---------- PROVIDED RECORDS ----------
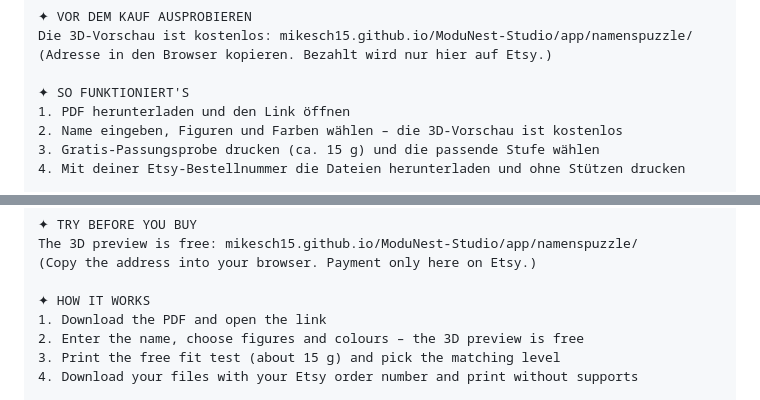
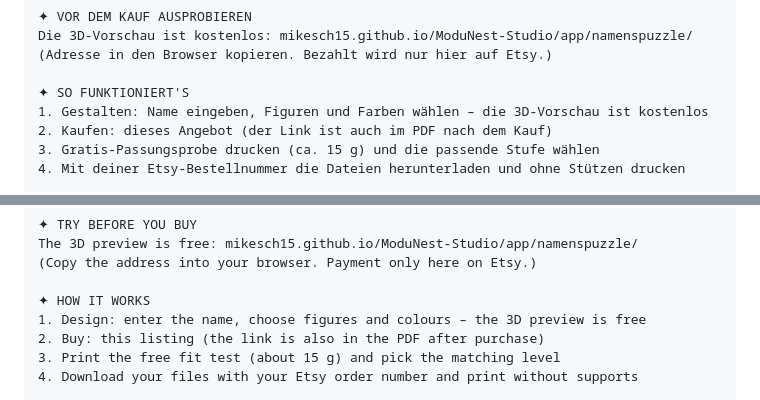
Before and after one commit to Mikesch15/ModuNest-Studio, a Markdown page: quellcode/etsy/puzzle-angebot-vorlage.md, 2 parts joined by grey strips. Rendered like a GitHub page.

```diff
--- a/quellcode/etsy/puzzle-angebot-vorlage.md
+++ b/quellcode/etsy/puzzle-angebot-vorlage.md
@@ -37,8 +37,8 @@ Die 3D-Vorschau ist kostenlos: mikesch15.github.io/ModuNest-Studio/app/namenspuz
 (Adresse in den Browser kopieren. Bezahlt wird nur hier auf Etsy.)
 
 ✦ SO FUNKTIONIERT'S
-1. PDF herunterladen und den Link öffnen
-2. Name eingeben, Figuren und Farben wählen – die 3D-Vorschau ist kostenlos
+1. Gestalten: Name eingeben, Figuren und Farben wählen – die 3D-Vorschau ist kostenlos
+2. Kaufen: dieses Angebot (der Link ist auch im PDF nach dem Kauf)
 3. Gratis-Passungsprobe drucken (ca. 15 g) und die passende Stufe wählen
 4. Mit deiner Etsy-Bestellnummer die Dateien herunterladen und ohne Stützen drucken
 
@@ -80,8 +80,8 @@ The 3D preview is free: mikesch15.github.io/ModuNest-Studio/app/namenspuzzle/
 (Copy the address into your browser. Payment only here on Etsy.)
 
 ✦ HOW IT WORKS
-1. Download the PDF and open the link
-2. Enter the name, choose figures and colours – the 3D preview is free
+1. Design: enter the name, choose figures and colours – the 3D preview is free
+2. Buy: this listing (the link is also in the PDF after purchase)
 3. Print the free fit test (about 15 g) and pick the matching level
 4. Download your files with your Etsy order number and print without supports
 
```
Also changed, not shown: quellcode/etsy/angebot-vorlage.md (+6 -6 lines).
----------
---------- PROVIDED RECORDS ----------
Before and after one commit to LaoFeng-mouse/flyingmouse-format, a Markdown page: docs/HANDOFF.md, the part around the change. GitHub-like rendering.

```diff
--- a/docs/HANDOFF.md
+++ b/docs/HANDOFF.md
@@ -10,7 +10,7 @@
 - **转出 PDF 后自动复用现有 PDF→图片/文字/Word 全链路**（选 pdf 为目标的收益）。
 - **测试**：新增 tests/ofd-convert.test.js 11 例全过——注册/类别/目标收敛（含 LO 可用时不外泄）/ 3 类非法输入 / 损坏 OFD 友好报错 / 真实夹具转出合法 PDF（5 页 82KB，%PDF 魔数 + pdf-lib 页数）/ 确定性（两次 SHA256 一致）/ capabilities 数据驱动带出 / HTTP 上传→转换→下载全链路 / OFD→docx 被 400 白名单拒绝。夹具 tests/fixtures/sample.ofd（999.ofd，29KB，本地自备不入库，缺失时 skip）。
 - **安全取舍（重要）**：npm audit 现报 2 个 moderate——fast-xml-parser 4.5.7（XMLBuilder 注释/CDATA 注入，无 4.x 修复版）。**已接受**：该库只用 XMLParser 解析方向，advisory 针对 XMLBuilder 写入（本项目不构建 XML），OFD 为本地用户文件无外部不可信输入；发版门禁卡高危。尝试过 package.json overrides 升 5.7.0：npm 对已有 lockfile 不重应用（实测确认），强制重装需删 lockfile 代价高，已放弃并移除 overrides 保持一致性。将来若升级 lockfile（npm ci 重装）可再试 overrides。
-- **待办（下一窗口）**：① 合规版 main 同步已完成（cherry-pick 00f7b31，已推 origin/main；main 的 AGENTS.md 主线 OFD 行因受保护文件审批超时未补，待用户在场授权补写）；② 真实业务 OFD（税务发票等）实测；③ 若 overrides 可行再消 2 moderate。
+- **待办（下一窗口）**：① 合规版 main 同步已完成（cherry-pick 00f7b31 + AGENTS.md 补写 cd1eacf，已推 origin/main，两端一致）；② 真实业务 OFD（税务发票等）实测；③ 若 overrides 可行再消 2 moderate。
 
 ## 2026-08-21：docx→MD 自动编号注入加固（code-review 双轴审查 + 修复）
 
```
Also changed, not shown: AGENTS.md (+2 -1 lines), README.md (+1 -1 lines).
----------
**ABOUT THIS EXERCISE**
Lines in the listing above that hold the string "wählen" need counting. Please reply with the total only.

**WRITTEN REPLY**
3